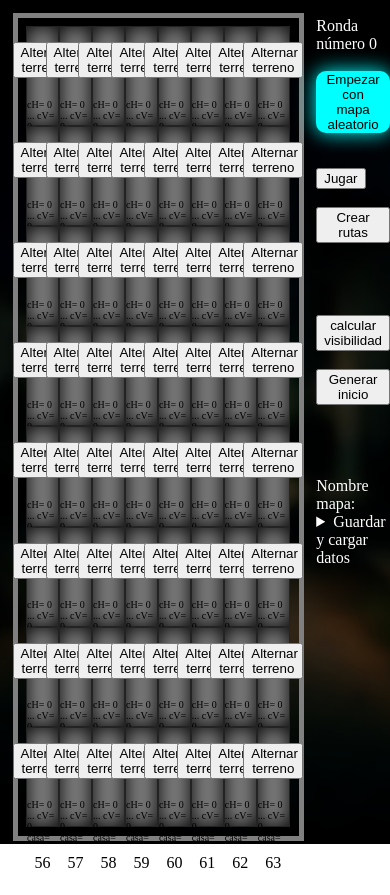
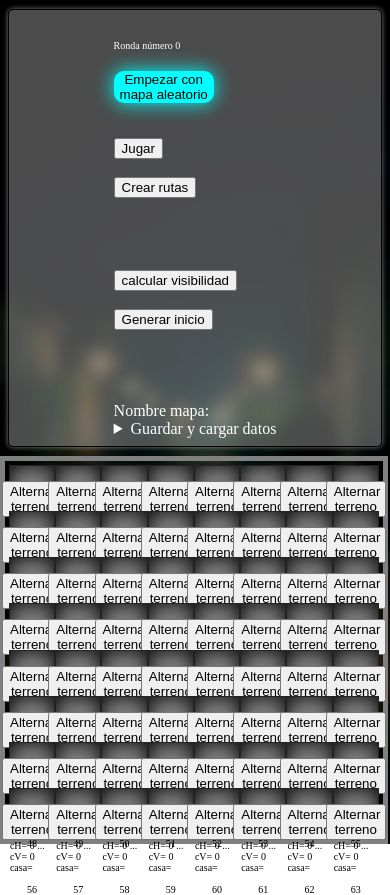
Before and after one commit to CarlosCaNav/Aplicacion_juegoMesa, an Angular app: page / in a window 390 px wide. Before the commit the page ends 872 px from the top, so only its background shows below. Built offline with nearby package versions, Linux system fonts and the light colour scheme.

Commit message:
iniciando versión movil

```diff
--- a/src/app/juego/juego.component.css
+++ b/src/app/juego/juego.component.css
@@ -1,7 +1,7 @@
 .todo {
   display: flex;
   justify-content: center;
-  background-image: url('/fondos/calles.jpg');
+  background-image: url("/fondos/calles.jpg");
   height: 100vh;
   width: 100vw;
   background-size: cover;
@@ -69,9 +69,77 @@
   border: none;
   border-radius: 0.5vh;
 }
-.boton{
+.boton {
   background-color: rgba(196, 196, 196, 0.384);
   border: none;
   border-radius: 5px;
-  box-shadow: 0px 0px 5px  rgba(255, 255, 255, 0.493);;
+  box-shadow: 0px 0px 5px rgba(255, 255, 255, 0.493);
 }
+.menu {
+  display: flex;
+  justify-content: center;
+  align-items: center;
+  background-color: rgba(196, 196, 196, 0.384);
+  border: 1px solid black;
+  border-radius: 5px;
+  box-shadow: 0px 0px 5px rgba(255, 255, 255, 0.493);
+  margin: 1vh;
+  padding: 1vh;
+}
+
+@media (max-width: 768px) {
+  .todo {
+    flex-direction: column-reverse;
+  }
+  span{font-size: 10px;}
+
+  .mapa {
+    margin: 0;
+    border: 5px solid grey;
+    width: 95vw;
+    height: 95vw;
+    padding: 1vw;
+    align-content: space-between;
+  }
+
+  .loseta {
+    float: left;
+    display: flex;
+    flex-wrap: wrap;
+    border: 1px solid rgb(35, 35, 35);
+    box-shadow: inset 0px 0px 20px black;
+    width: calc((100% / 8.01) - 2px);
+    height: calc((100% / 8.01) - 2px);
+    align-items: center;
+    justify-content: center;
+  }
+
+  .puertaDer {
+    height: 5vw;
+    width: 2vw;
+    margin-left: 10vw;
+    border-radius: 0.5vw;
+  }
+  .puertaIzq {
+    height: 5vw;
+    width: 2vw;
+    margin-left: -10vw;
+    border-radius: 0.5vw;
+  }
+  .puertaInf {
+    height: 2vw;
+    width: 5vw;
+    margin-top: 10vw;
+    border-radius: 0.5vw;
+  }
+  .puertaSup {
+    height: 2vw;
+    width: 5vw;
+    margin-top: -10vw;
+    border-radius: 0.5vw;
+  }
+  .boton {
+    border-radius: 5px;
+    font-size: 8px;
+  }
+}
--- a/src/app/juego/juego.component.html
+++ b/src/app/juego/juego.component.html
@@ -135,7 +135,12 @@
             (mapa.casa != '' &&
               this.datoservice.casasDespejadas.includes(mapa.casa)))
         "
-        style="color: green; background-color: greenyellow; margin-top: 50%; border-radius: 5px;"
+        style="
+          color: green;
+          background-color: greenyellow;
+          margin-top: 50%;
+          border-radius: 5px;
+        "
         >Pista!</span
       >
 
@@ -167,28 +172,58 @@
           !this.datoservice.editar &&
           this.datoservice.casasDespejadas.includes(mapa.casa)
         "
-        style="position: absolute; background-color: yellow; box-shadow: 0px 0px 20px yellow;"
+        style="
+          position: absolute;
+          background-color: yellow;
+          box-shadow: 0px 0px 20px yellow;
+        "
       >
         Buscar
       </button>
     </div>
   </div>
+  <div class="menu">
     <div style="color: white; margin-top: 2vh">
       <span>Ronda número {{ this.datoservice.ronda }}</span
-      ><br /> <br />
-      <button  *ngIf="this.datoservice.editar" (click)="cargarAleatorio()"
-      style="background-color: aqua; border: none; border-radius: 10px; box-shadow: 0px 0px 20px aqua;">
-      Empezar con <br> mapa aleatorio</button><br /> <br />
-      <button *ngIf="!this.datoservice.editar" (click)="ronda()"
-      style="background-color: red; border: none; border-radius: 10px; box-shadow: 0px 0px 20px red;">
-        Turno de los <br> enemigos</button>
-      <div *ngIf="this.datoservice.editar == true" style="color: white; margin-top: 2vh">
-
+      ><br />
+      <br />
+      <button
+        *ngIf="this.datoservice.editar"
+        (click)="cargarAleatorio()"
+        style="
+          background-color: aqua;
+          border: none;
+          border-radius: 10px;
+          box-shadow: 0px 0px 20px aqua;
+        "
+      >
+        Empezar con <br />
+        mapa aleatorio</button
+      ><br />
+      <br />
+      <button
+        *ngIf="!this.datoservice.editar"
+        (click)="ronda()"
+        style="
+          background-color: red;
+          border: none;
+          border-radius: 10px;
+          box-shadow: 0px 0px 20px red;
+        "
+      >
+        Turno de los <br />
+        enemigos
+      </button>
+      <div
+        *ngIf="this.datoservice.editar == true"
+        style="color: white; margin-top: 2vh"
+      >
         <div style="color: white; margin-top: 2vh">
           <button *ngIf="!this.datoservice.editar" (click)="editar()">
             Editar
           </button>
-      <button *ngIf="this.datoservice.editar" (click)="editar()">Jugar</button
+          <button *ngIf="this.datoservice.editar" (click)="editar()">
+            Jugar</button
           ><br /><br />
           <button
             *ngIf="this.datoservice.editar"
@@ -200,17 +235,22 @@
             *ngIf="this.datoservice.editar && this.datoservice.editarRutas"
             (click)="editarRutas('aplicar', 99)"
           >
-        Aplicar ruta actual
-      </button><br>
+            Aplicar ruta actual</button
+          ><br />
           <button
-        *ngIf="this.datoservice.editar && this.datoservice.editarRutas && this.rutaActual.length > 0"
+            *ngIf="
+              this.datoservice.editar &&
+              this.datoservice.editarRutas &&
+              this.rutaActual.length > 0
+            "
             (click)="editarRutas('deshacer', 99)"
           >
             Deshacer ruta actual
           </button>
           <br /><br /><br />
 
-      <button (click)="aplicarAutomaticamente()">calcular visibilidad</button
+          <button (click)="aplicarAutomaticamente()">
+            calcular visibilidad</button
           ><br /><br />
           <button (click)="generarInicio()">Generar inicio</button>
           <br /><br /><!--
@@ -257,3 +297,4 @@
       </div>
     </div>
   </div>
+</div>
```
Lines whose indentation alone changed are shown as unchanged.
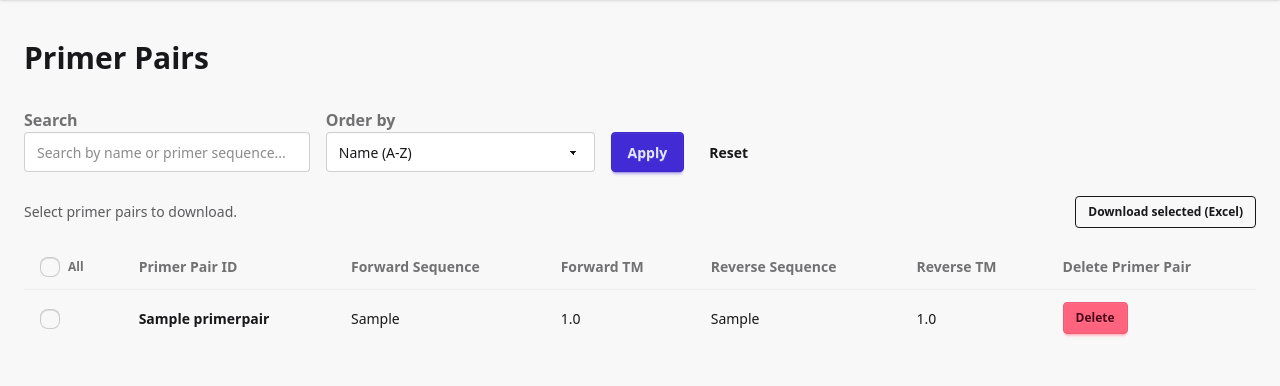
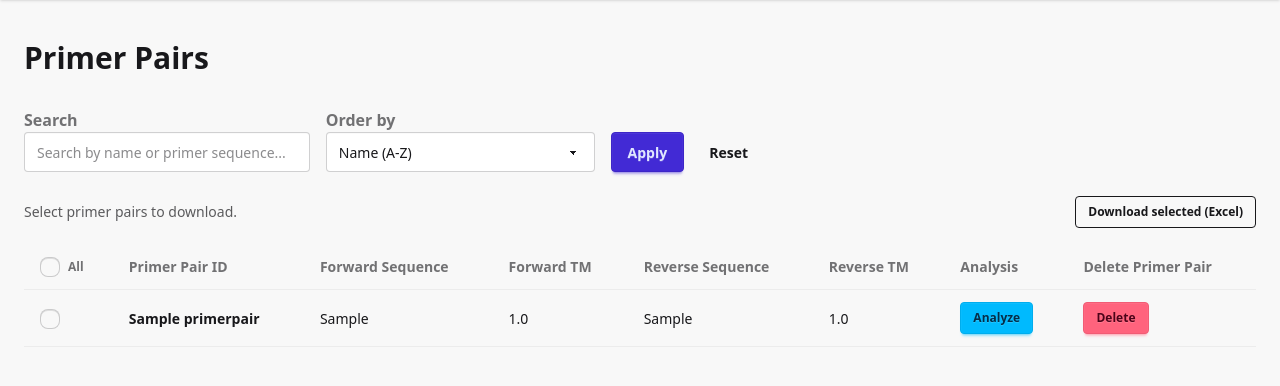
Before and after one commit to Kanomble/oligostore, a Django app: page /primerpair_list in a window 1280 px wide. Shown: the part 64-450 px from the top of the page. Run offline with Django 5.2, Linux system fonts and the light colour scheme; a user stored in the database is signed in; tables that the repository leaves empty hold one stand-in row (values such as "Sample post"); style sheets or scripts are compiled from the project's sources; parts of the project's set-up code (start-up, migrations or seed data) failed here and were passed over.

Commit message:
added primer pair analysis functionality within the primer pair listing

```diff
--- a/oligostore/core/templates/core/primerpair_list.html
+++ b/oligostore/core/templates/core/primerpair_list.html
@@ -67,6 +67,7 @@
                     <th>Forward TM</th>
                     <th>Reverse Sequence</th>
                     <th>Reverse TM</th>
+                    <th>Analysis</th>
                     <th>Delete Primer Pair</th>
                 </tr>
             </thead>
@@ -86,11 +87,27 @@
                     <td>{{ pair.forward_primer.tm }} </td>
                     <td>{{ pair.reverse_primer.sequence }} </td>
                     <td>{{ pair.reverse_primer.tm }}</td>
+                    <td>
+                        <button
+                            type="button"
+                            class="btn btn-info btn-sm analyze-primerpair-btn"
+                            data-forward="{{ pair.forward_primer.sequence }}"
+                            data-reverse="{{ pair.reverse_primer.sequence }}"
+                            data-target="analysis-{{ pair.id }}"
+                        >
+                            Analyze
+                        </button>
+                    </td>
                     <td><a href="{% url 'primerpair_delete' pair.id %}"
                        class="btn btn-error btn-sm"
                        onclick="return confirm('Delete this primer pair?');">
                        Delete
                     </a></td>
+                </tr>
+                <tr id="analysis-{{ pair.id }}" class="hidden">
+                    <td colspan="8">
+                        <div class="analysis-content"></div>
+                    </td>
                 </tr>
                 {% endfor %}
             </tbody>
@@ -108,6 +125,73 @@
             });
         });
     }
+
+    const analysisButtons = document.querySelectorAll(".analyze-primerpair-btn");
+    const csrfToken = document.querySelector("[name=csrfmiddlewaretoken]")?.value;
+
+    analysisButtons.forEach((button) => {
+        button.addEventListener("click", () => {
+            const fwd = button.dataset.forward || "";
+            const rev = button.dataset.reverse || "";
+            const targetId = button.dataset.target;
+            const targetRow = document.getElementById(targetId);
+            const content = targetRow?.querySelector(".analysis-content");
+
+            if (!content || !csrfToken) {
+                return;
+            }
+
+            targetRow.classList.remove("hidden");
+            content.innerHTML = "<p class=\"text-sm opacity-70\">Analyzing primer compatibility...</p>";
+
+            fetch("{% url 'analyze_primerpair' %}", {
+                method: "POST",
+                headers: {
+                    "X-CSRFToken": csrfToken,
+                    "Content-Type": "application/x-www-form-urlencoded"
+                },
+                body: new URLSearchParams({
+                    "forward_sequence": fwd,
+                    "reverse_sequence": rev,
+                })
+            })
+            .then(response => response.json())
+            .then(data => {
+                if (data.error) {
+                    content.innerHTML = `<p class="text-error">${data.error}</p>`;
+                    return;
+                }
+
+                content.innerHTML = `
+                    <div class="grid grid-cols-1 md:grid-cols-2 gap-4">
+                        <div class="card bg-base-200 p-4">
+                            <h3 class="font-bold text-lg mb-2">Forward Primer</h3>
+                            <p><strong>Tm:</strong> ${data.forward.tm}</p>
+                            <p><strong>GC:</strong> ${data.forward.gc}%</p>
+                            <p><strong>Hairpin ΔG:</strong> ${data.forward.hairpin_dg}</p>
+                            <p><strong>Self-Dimer ΔG:</strong> ${data.forward.self_dimer_dg}</p>
+                        </div>
+
+                        <div class="card bg-base-200 p-4">
+                            <h3 class="font-bold text-lg mb-2">Reverse Primer</h3>
+                            <p><strong>Tm:</strong> ${data.reverse.tm}</p>
+                            <p><strong>GC:</strong> ${data.reverse.gc}%</p>
+                            <p><strong>Hairpin ΔG:</strong> ${data.reverse.hairpin_dg}</p>
+                            <p><strong>Self-Dimer ΔG:</strong> ${data.reverse.self_dimer_dg}</p>
+                        </div>
+                    </div>
+
+                    <div class="card bg-base-300 p-4 mt-4">
+                        <h3 class="font-bold text-lg mb-2">Hetero-Dimer (Forward ↔ Reverse)</h3>
+                        <p><strong>ΔG:</strong> ${data.hetero_dimer_dg}</p>
+                    </div>
+                `;
+            })
+            .catch(() => {
+                content.innerHTML = "<p class=\"text-error\">Analysis failed. Please try again.</p>";
+            });
+        });
+    });
 </script>
 {% include "core/pagination.html" %}
 {% else %}
```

Your objective:
Please copy out every line in the listing that has the string "width".

Solved exercise:
   width: 100vw;
+@media (max-width: 768px) {
+    width: 95vw;
+    width: calc((100% / 8.01) - 2px);
+    width: 2vw;
+    width: 2vw;
+    width: 5vw;
+    width: 5vw;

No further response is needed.